Please copy out every line of the listing below in which the word "React" appears.

***

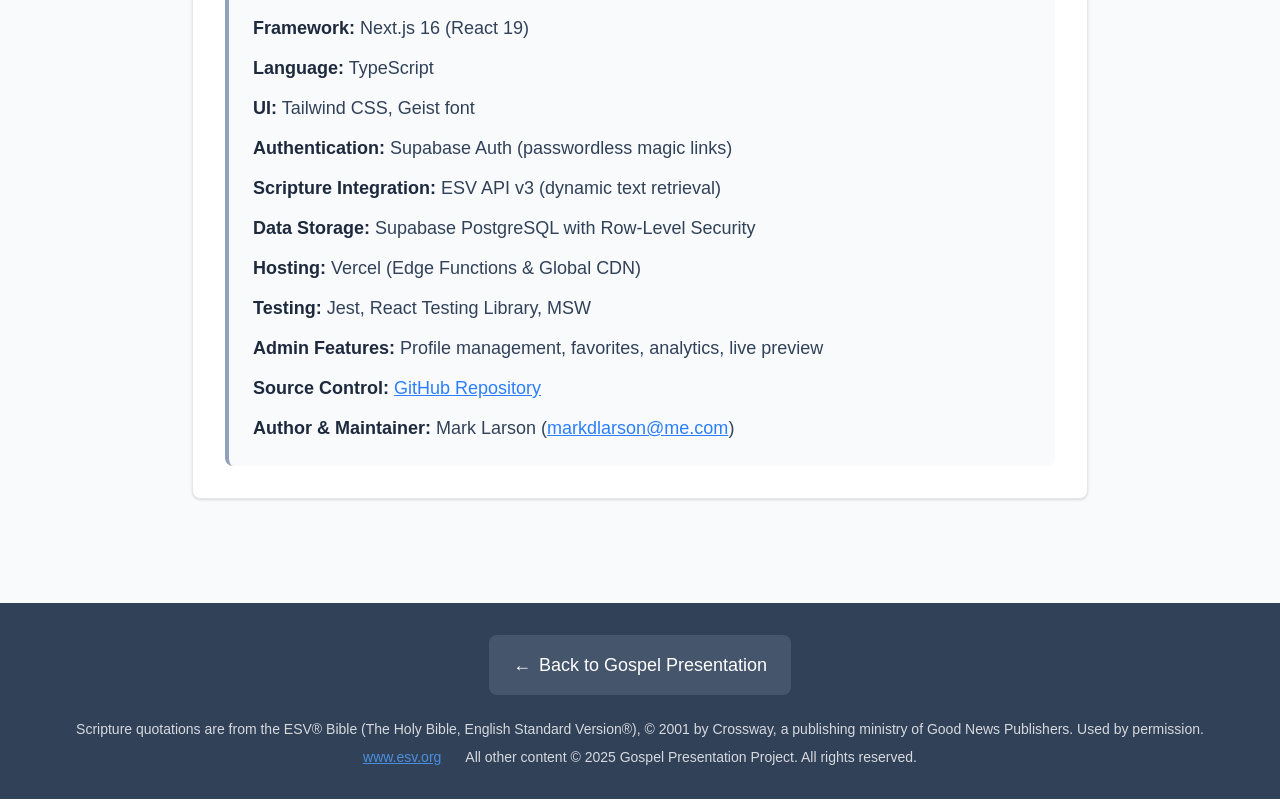
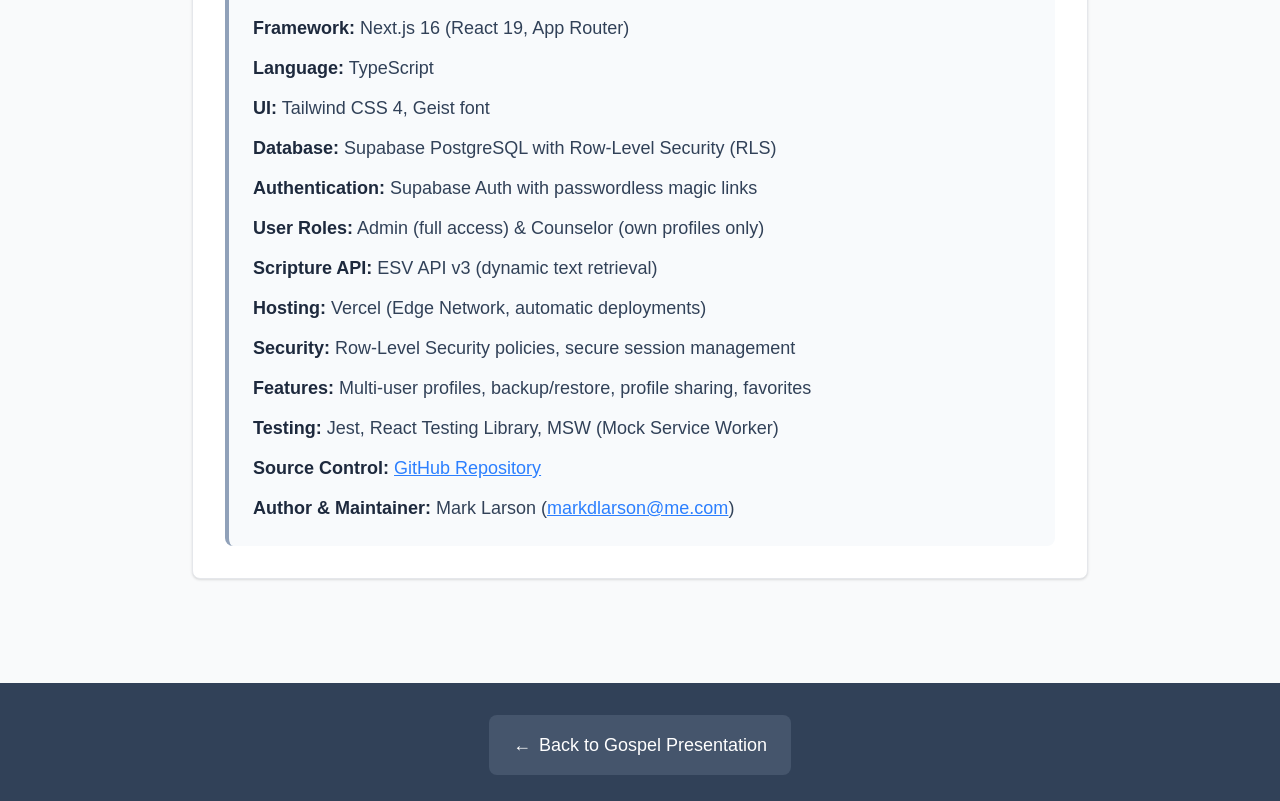
Before and after one commit to Kelemek/gospel_presentation, a Next.js app in the folder gospel-admin/: page /copyright in a window 1280 px wide. Shown: the part 1460-2261 px from the top of the page. Built offline with nearby package versions, Linux system fonts and the light colour scheme.

Commit message:
Update technical implementation section with current architecture

```diff
--- a/gospel-admin/src/app/copyright/page.tsx
+++ b/gospel-admin/src/app/copyright/page.tsx
@@ -79,31 +79,37 @@
             <div className="bg-slate-50 border-l-4 border-slate-400 rounded-lg p-6">
               <div className="space-y-3">
                 <p className="text-slate-700 text-base md:text-lg">
-                  <strong className="text-slate-800">Framework:</strong> Next.js 16 (React 19)
+                  <strong className="text-slate-800">Framework:</strong> Next.js 16 (React 19, App Router)
                 </p>
                 <p className="text-slate-700 text-base md:text-lg">
                   <strong className="text-slate-800">Language:</strong> TypeScript
                 </p>
                 <p className="text-slate-700 text-base md:text-lg">
-                  <strong className="text-slate-800">UI:</strong> Tailwind CSS, Geist font
+                  <strong className="text-slate-800">UI:</strong> Tailwind CSS 4, Geist font
                 </p>
                 <p className="text-slate-700 text-base md:text-lg">
-                  <strong className="text-slate-800">Authentication:</strong> Supabase Auth (passwordless magic links)
+                  <strong className="text-slate-800">Database:</strong> Supabase PostgreSQL with Row-Level Security (RLS)
                 </p>
                 <p className="text-slate-700 text-base md:text-lg">
-                  <strong className="text-slate-800">Scripture Integration:</strong> ESV API v3 (dynamic text retrieval)
+                  <strong className="text-slate-800">Authentication:</strong> Supabase Auth with passwordless magic links
                 </p>
                 <p className="text-slate-700 text-base md:text-lg">
-                  <strong className="text-slate-800">Data Storage:</strong> Supabase PostgreSQL with Row-Level Security
+                  <strong className="text-slate-800">User Roles:</strong> Admin (full access) & Counselor (own profiles only)
                 </p>
                 <p className="text-slate-700 text-base md:text-lg">
-                  <strong className="text-slate-800">Hosting:</strong> Vercel (Edge Functions & Global CDN)
+                  <strong className="text-slate-800">Scripture API:</strong> ESV API v3 (dynamic text retrieval)
                 </p>
                 <p className="text-slate-700 text-base md:text-lg">
-                  <strong className="text-slate-800">Testing:</strong> Jest, React Testing Library, MSW
+                  <strong className="text-slate-800">Hosting:</strong> Vercel (Edge Network, automatic deployments)
                 </p>
                 <p className="text-slate-700 text-base md:text-lg">
-                  <strong className="text-slate-800">Admin Features:</strong> Profile management, favorites, analytics, live preview
+                  <strong className="text-slate-800">Security:</strong> Row-Level Security policies, secure session management
+                </p>
+                <p className="text-slate-700 text-base md:text-lg">
+                  <strong className="text-slate-800">Features:</strong> Multi-user profiles, backup/restore, profile sharing, favorites
+                </p>
+                <p className="text-slate-700 text-base md:text-lg">
+                  <strong className="text-slate-800">Testing:</strong> Jest, React Testing Library, MSW (Mock Service Worker)
                 </p>
                 <p className="text-slate-700 text-base md:text-lg">
                   <strong className="text-slate-800">Source Control:</strong> <a href="https://github.com/Kelemek/gospel_presentation" target="_blank" rel="noopener noreferrer" className="text-blue-500 underline">GitHub Repository</a>
```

***

### Answer to the problem
-                  <strong className="text-slate-800">Framework:</strong> Next.js 16 (React 19)
+                  <strong className="text-slate-800">Framework:</strong> Next.js 16 (React 19, App Router)
-                  <strong className="text-slate-800">Testing:</strong> Jest, React Testing Library, MSW
+                  <strong className="text-slate-800">Testing:</strong> Jest, React Testing Library, MSW (Mock Service Worker)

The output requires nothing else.